Alert, Alert!

Monday night around 11pm my cell phone started making a horrible screeching siren sound, not entirely unlike the famous TV and radio emergency broadcast system sound. Combined with the vibration buzz, which was amplified by the wooden shelf the phone was sitting on, it made quite a racket.

I was reading in bed and it scared the heck out of me–and sent the three cats who had been snoozing on the bed fleeing for shelter.

It took me a minute or so to figure out what was going on. It turned out to be an Amber Alert.
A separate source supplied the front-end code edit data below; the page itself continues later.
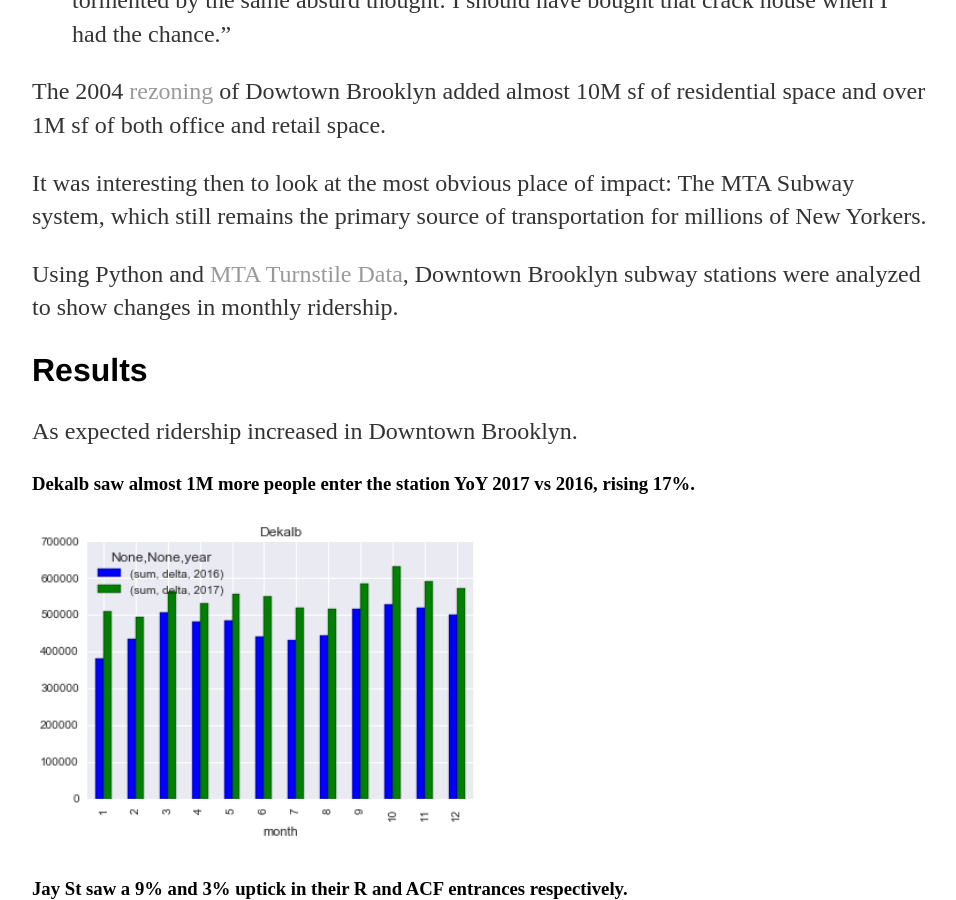
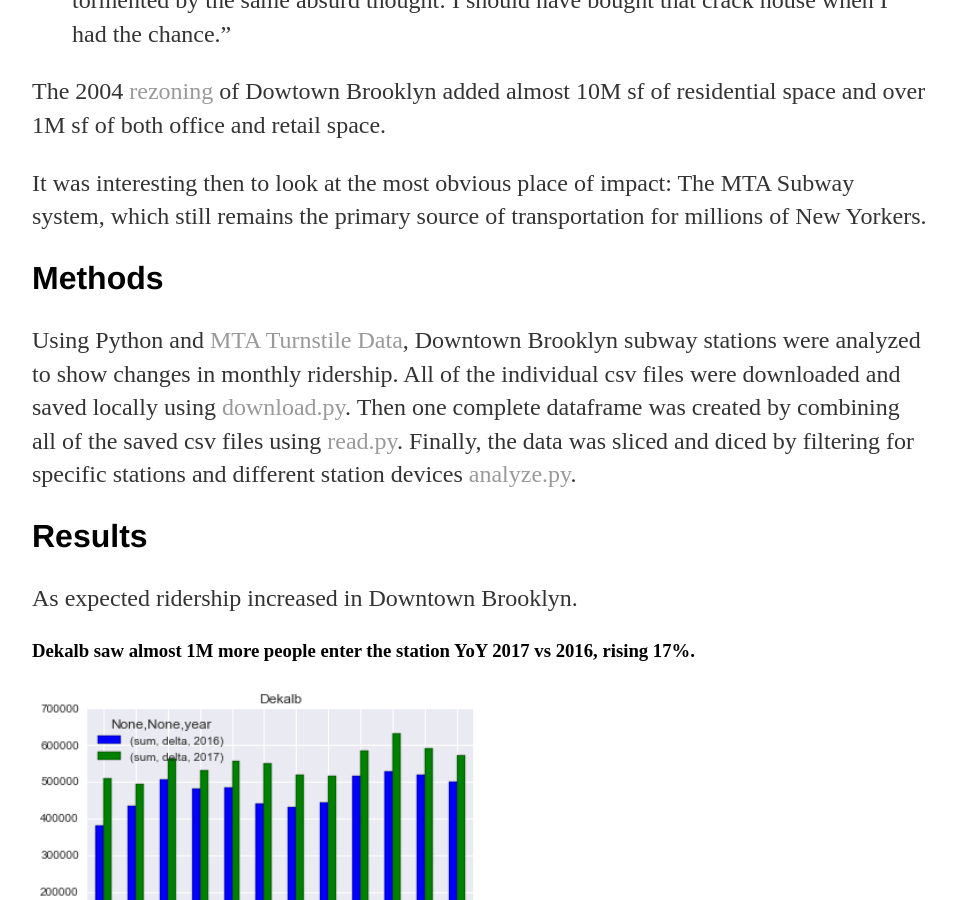
Before and after one commit to IKOSTYUK/ikostyuk.github.io, a Jekyll site: the page built from _posts/2018-03-16-MTA-Analysis.md, in a window 1280 px wide and 900 px high, scrolled down 539 px. Shown: the whole window, without its empty margins (160-1116 px from the left). Built offline with Jekyll 4.4.1, drawn with Linux system fonts in a browser that asks for light colours.

Commit message:
Update 2018-03-16-MTA-Analysis.md

```diff
--- a/_posts/2018-03-16-MTA-Analysis.md
+++ b/_posts/2018-03-16-MTA-Analysis.md
@@ -15,12 +15,15 @@ The 2004 [rezoning](https://www.brooklyn-usa.org/wp-content/uploads/2016/02/Down
 
 It was interesting then to look at the most obvious place of impact: The MTA Subway system, which still remains the primary source of transportation for millions of New Yorkers.
 
-Using Python and [MTA Turnstile Data](http://web.mta.info/developers/turnstile.html), Downtown Brooklyn subway stations were analyzed to show changes in monthly ridership.
+
+## Methods
+
+
+Using Python and [MTA Turnstile Data](http://web.mta.info/developers/turnstile.html), Downtown Brooklyn subway stations were analyzed to show changes in monthly ridership. All of the individual csv files were downloaded and saved locally using [download.py](https://github.com/IKOSTYUK/MTA-Project/blob/master/download.py). Then one complete dataframe was created by combining all of the saved csv files using [read.py](https://github.com/IKOSTYUK/MTA-Project/blob/master/read.py). Finally, the data was sliced and diced by filtering for specific stations and different station devices [analyze.py](https://github.com/IKOSTYUK/MTA-Project/blob/master/analyze.py).
+
 
 
 ## Results
-
-
 
 As expected ridership increased in Downtown Brooklyn.
 
```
The California Highway Patrol issued the alert in connection with a possible murder/kidnapping in San Diego and made it statewide due to concerns that the suspect might be trying to drive cross-state on his way to Texas or Canada.

It turns out that most cell phones made in the past couple of years come pre-configured to receive emergency alerts, and several states have been using them since April 2012. California has approved their use for Amber Alerts as of the beginning of 2013; this is the first time any alert has been issued in California.  Yep, the government is in your cell phones in ways other than just monitoring who you talk to.

There’s been very little publicity about this phone “feature”. The online screaming suggests that I’m far from the only person who didn’t know about it. Most of the complaints seem to fall into two categories: “Why are you bugging me with this?” and “Why are you bugging me with this in the middle of the night?” Official responses are playing the “Think of the children” card. The response from Bob Hoever, director of special programs for the National Center for Missing and Exploited Children is absolutely typical: “I can appreciate and feel bad that people were annoyed and disturbed by the alert, but this is how we save children.”

Such responses miss a lot of the point. The cell phone alert system replaces an older web-based system that allowed users to opt-in to the system. This system is opt-out: you will receive the alerts unless you explicitly turn them off. And you will receive the alerts whenever police decide to send one, regardless of the time of day or night. (Yes, most phones allow you to block notifications, but how many people don’t set up those blocks, or can’t because they have to be available for work or personal emergencies?) Hundreds of thousands of people received Monday night’s alert. Thousands more will be receiving further alerts. An Amber Alert sent at 4am in New York led an unknown, but probably high, number of people to opt out. Monday’s 11pm alert will likely have a similar effect in California. A few more such high-profile events would have a serious negative effect on the utility of the program.

I started looking into how to opt-out. On my phone, it’s actually simple once you know the choice is there. Launch the messaging app, go into its settings, and scroll to the “Emergency message settings”. Other Android phones should be similar; you iPhone users are on your own (but feel free to post instructions in a comment). According to the fount of all knowledge, while the messages appear on your phone like a standard SMS, they’re actually sent over a separate system that gives them priority over regular text messages and voice calls, which makes sense given the original intent to use them for warnings of dangerous weather, terrorist actions, or other events being managed by government Emergency Operations Centers.

There are actually five different message types that can be sent via the “Commercial Mobile Alert System” (also known as “Wireless Emergency Alerts” and “Personal Localized Alerting Network”): Presidential, Extreme, Severe, Amber, and Test. By law, Presidential alerts cannot be disabled. The others can be turned off. Whether you do so is, of course, your own decision.

I’m not arguing that Amber Alerts are not worthwhile or a valuable resource. Hoever notes that 656 children have been rescued specifically because of Amber Alerts. On the other hand, that’s 656 children in the 13 years since the Amber Alert program began in 1996. Is the benefit really so great that it needs to be an opt-out program affecting every cell-phone user in the country?